In a play that is a textbook example of the type of hit the NHL is trying to eliminate this season, Red Wings’ defenseman Brendan Smith’s skated across the ice and made contact with Blackhawks’ forward Ben Smith’s head. Forget the notion of principle contact: the only contact the Wings blueliner made was with the head. The Hawks’ Smith laid on the ice while he tried to collect his marbles and figure out the correct answer to the question “where are you?”

No doubt this type of play will be Shanahan’d by the end of the week. Here’s a handy link for anyone who wants to see the hit in question. (Hit occurs at 0:50 mark)

It’s interesting to see the varying opinions from each team in the aftermath of such a hit. Both Blackhawks’ coach Joel Quenneville and Wings’ headman Mike Babcock had ice-level vantage points for the headshot. Yet in the postgame press conference, the tone of their comments were certainly dissimilar. First, Quenneville’s comments:

“Both referees said that’s a classic example of what we’re talking about — the illegal hit. It was pretty black-and-white.

“This is what we’re trying to get away from. When you’re in open ice, it’s a 1-on-1 play. It’s tough to get a hit like that. I don’t know if you should be protecting your head when you’re basically in a tight area with one guy.”

From the Wings’ locker room, the question was more about Ben Smith’s responsibility to protect himself at all times. Despite Shanahan repeatedly explaining that the onus is on the player delivering the check to avoid contact with the head, Wings’ coach Mike Babcock wondered if the Hawks’ Smith was partially to blame for the situation. Here is Babcock’s perspective of the hit:

“Is there any responsibility on the puck carrier — toe dragging, sliding sideways — to look after himself. I’m not saying our guy isn’t guilty, but you’d better not put yourself in those situations.

“He (Brendan Smith) was trying to make body contact, but their guy did this and left his head there.” Babcock added, while jerking his head to the side to imitate Ben Smith’s motion just before the impact.

A quick disclaimer: Mike Babcock is one of the best coaches in NHL and has been for the last decade. He could win the Jack Adams Trophy every single year and it would be a deserved award. But in this case, Babcock is dead wrong. He asks the rhetorical question “is there any responsibility on the puck carrier?”

The answer: No.

This is precisely the point. The game is changing. The rules are changing, the way it’s being officiated is changing, and how the players are being disciplined is changing. The old-school way most of us were brought up, would say that the player needs to keep his head up to protect himself and avoid any potential injury.
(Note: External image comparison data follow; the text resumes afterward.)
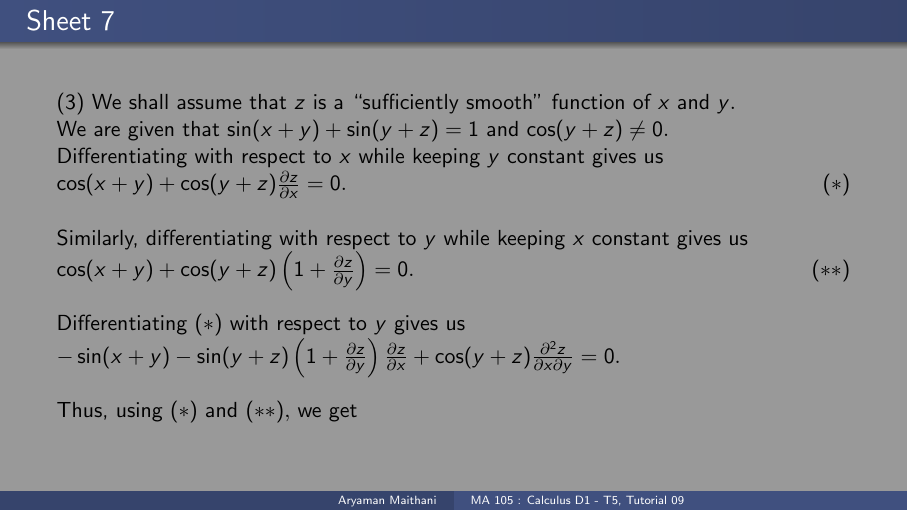
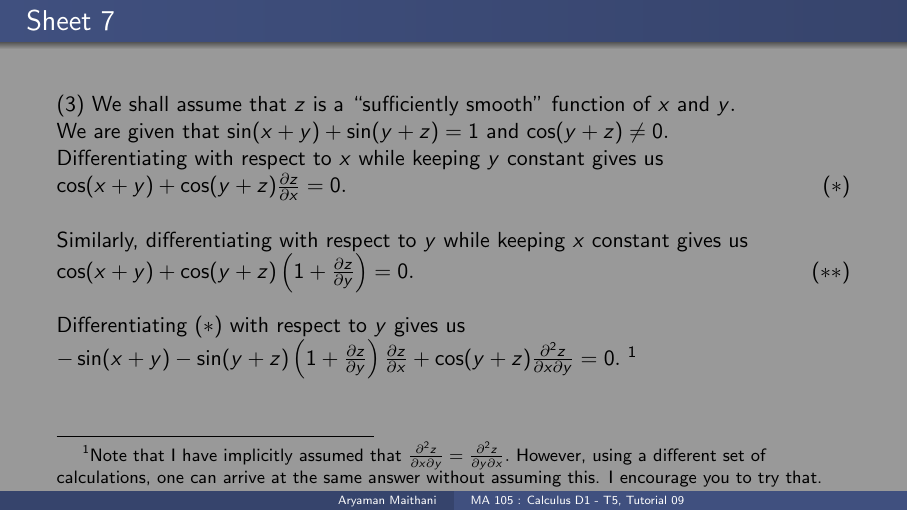
Before and after one commit to aryamanmaithani/ma-105-tut, LaTeX slides (Slides/Week-9.tex): page 15 of 18. Compiled offline with pdfLaTeX.

Commit message:
added footnote explaining switch of partial derivatives

```diff
--- a/Slides/Week-9.tex
+++ b/Slides/Week-9.tex
@@ -144,7 +144,6 @@
 	We are given that $\sin (x+y)+\sin (y+z)=1$ and $\cos (y+z) \neq 0.$\\
 	Differentiating with respect to $x$ while keeping $y$ constant gives us $\cos (x+y)+\cos (y+z) \frac{\partial z}{\partial x}=0.$ \hfill $(*)$\\~\\
 	Similarly, differentiating with respect to $y$ while keeping $x$ constant gives us $\cos (x+y)+\cos (y+z)\left(1+\frac{\partial z}{\partial y}\right)=0.$ \hfill $(**)$\\~\\
-	Differentiating $(*)$ with respect to $y$ gives us $-\sin (x+y)-\sin (y+z)\left(1+\frac{\partial z}{\partial y}\right) \frac{\partial z}{\partial x}+\cos (y+z) \frac{\partial^{2} z}{\partial x \partial y}=0.$\\~\\
-	Thus, using $(*)$ and $(**),$ we get
+	Differentiating $(*)$ with respect to $y$ gives us $-\sin (x+y)-\sin (y+z)\left(1+\frac{\partial z}{\partial y}\right) \frac{\partial z}{\partial x}+\cos (y+z) \frac{\partial^{2} z}{\partial x \partial y}=0.$ \footnote{Note that I have implicitly assumed that $\frac{\partial^2z}{\partial x\partial y} = \frac{\partial^2z}{\partial y\partial x}.$ However, using a different set of calculations, one can arrive at the same answer without assuming this. I encourage you to try that.}
 \end{frame}
 \begin{frame}{Sheet 7}
```
Also changed, not shown: Slides/Week-9.tex (1 more changed lines).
The current climate renders that line of reasoning pointless.

The sooner the coaches accept it, the sooner the players will accept it. The sooner the players accept it, the sooner these kinds of hits are eliminated from the game. Apparently we still have a ways to go.

Capitals’ Tom Wilson has a discipline hearing today for interference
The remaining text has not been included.